● Exercise: Report every line of the listing below in which the string "solid" appears.

-------- Provided information

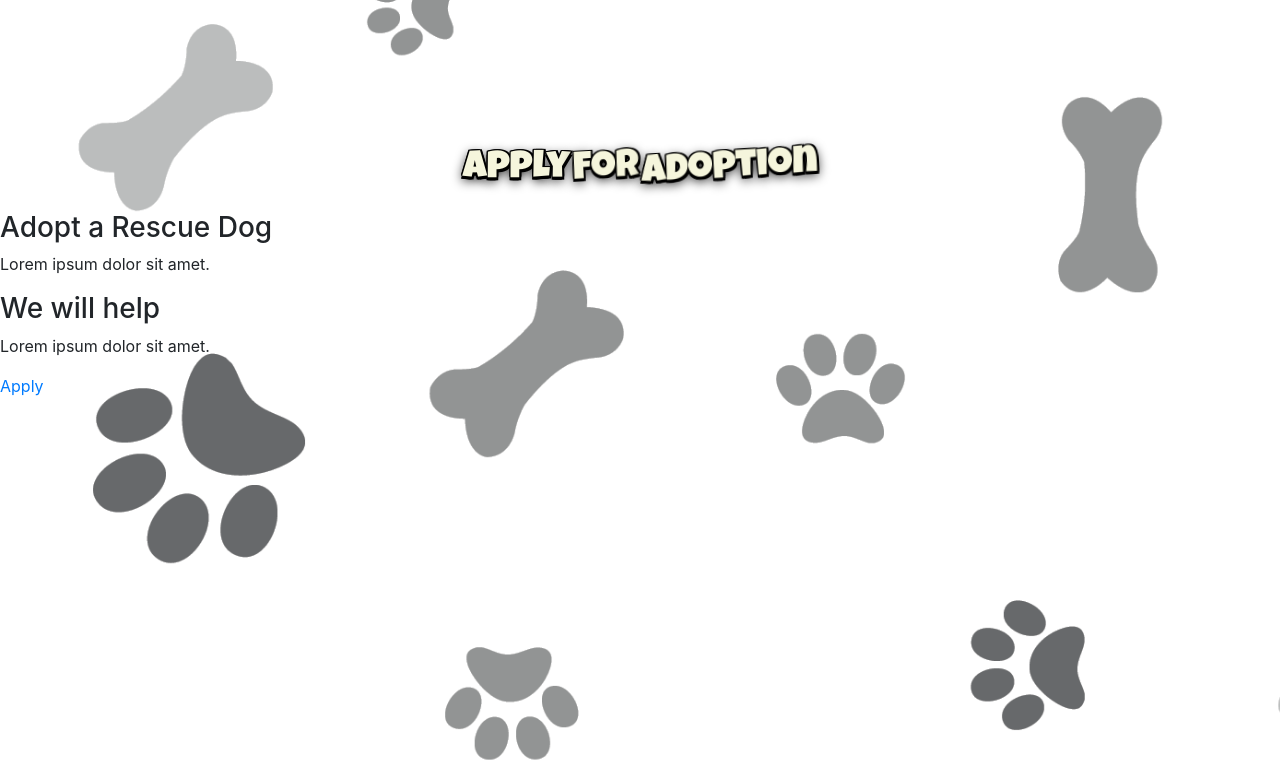
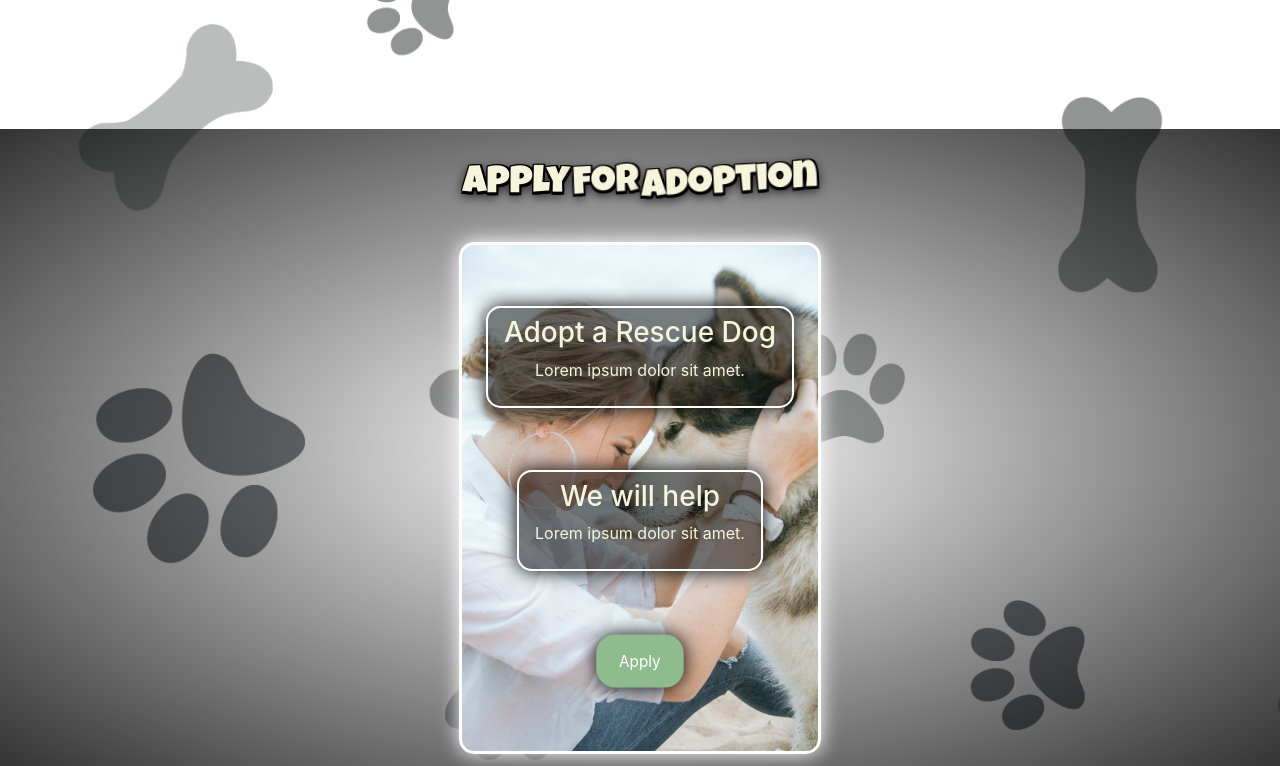
Before and after one commit to ArmaanRaut/Paws, a plain HTML site: page shelter.html in a window 1280 px wide. Shown: the part 1940-2706 px from the top of the page. Drawn offline with nearby package versions, Linux system fonts and the light colour scheme; a script that the page names is missing.

Commit message:
Fnished Shelter page
Added the remaining sections and finished the website

```diff
--- a/css/shelter.css
+++ b/css/shelter.css
@@ -12,7 +12,6 @@
   color: #F5F5DC;
   width: 75%;
   padding: 1rem;
-  border: 3px solid #000000;
   border-radius: 20px;
   text-align: justify;
   transition: all 0.8s ease-in-out;
@@ -31,7 +30,7 @@
 .counter-section{
   position: relative;
   top: 40%;
-  color: #ffffff;
+  color: #F5F5DC;
   transform: translateY(-50%);
 }
 .counter-section .counter-div{
@@ -61,7 +60,7 @@
 .icon-box .fas{
   font-size: 30px;
   margin: 25px auto;
-  color: #ffffff;
+  color: #F5F5DC;
 }
 .icon-box .counter{
   font-size: 40px;
@@ -75,6 +74,52 @@
 /* end of site counter */
 /* rescue form */
 .rescue-form{
+  display: flex;
+  flex-direction: column;
+  align-items: center;
+  justify-content: space-evenly;
   height: 80vh;
+  background: radial-gradient(rgba(255,255,255,0.2),rgba(0,0,0,0.8));
+}
+.form-div{
+  display: flex;
+  flex-direction: column;
+  align-items: center;
+  justify-content: space-evenly;
+  padding: 0 1.5rem;
+  height: 80%;
+  background: url('../img/rescue-form.jpg') no-repeat 0 0 / cover;
+  border-radius: 15px;
+  border: 3px solid #fff;
+  box-shadow: 0 0 20px #fff;
+}
+.form-div .data-txt{
+  color: #F5F5DC;
+  background-color: rgba(0, 0, 0, 0.5);
+  padding: 0.5rem 1rem;
+  border-radius: 15px;
+  border: 2px solid #ffffff;
+  box-shadow: 0 0 20px #000000;
+  transition: all 0.8s ease-in-out;
+}
+.form-div .data-txt:hover{
+  transform: scale(1.1);
+  background-color: #000000;
+}
+.form-div a{
+  color: #ffffff;
+  border-radius: 20px;
+  text-decoration: none;
+  background: #8FBC8F;
+  padding: 1rem 1.5rem;
+}
+.form-div a{
+  transform: scale(0.95);
+  box-shadow: 0 0 20px #000000;
+}
+.form-div a:hover{
+  background: #8FBC28;
+  color: #ffffff;
+  text-decoration: none;
 }
 /* end of rescue form */
--- a/shelter.html
+++ b/shelter.html
@@ -128,15 +128,15 @@
     <h1 class="heading" style="transform: scale(0.6);"><span class="heading-word">Apply</i></span><span
       class="heading-word">For</span><span class="heading-word">Adoption</span></h1>
     <div class="form-div">
-      <div class="data-txt">
+      <div class="data-txt text-center">
         <h3>Adopt a Rescue Dog</h3>
         <p>Lorem ipsum dolor sit amet.</p>
       </div>
-      <div class="data-txt">
+      <div class="data-txt text-center">
         <h3>We will help</h3>
         <p>Lorem ipsum dolor sit amet.</p>
       </div>
-      <a href="shelter-form.html">Apply</a>
+      <a href="shelter-form.html" target="_blank">Apply</a>
     </div>
   </div>
   <!-- end of rescue form -->
```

----------------

● Result of the task:
-  border: 3px solid #000000;
+  border: 3px solid #fff;
+  border: 2px solid #ffffff;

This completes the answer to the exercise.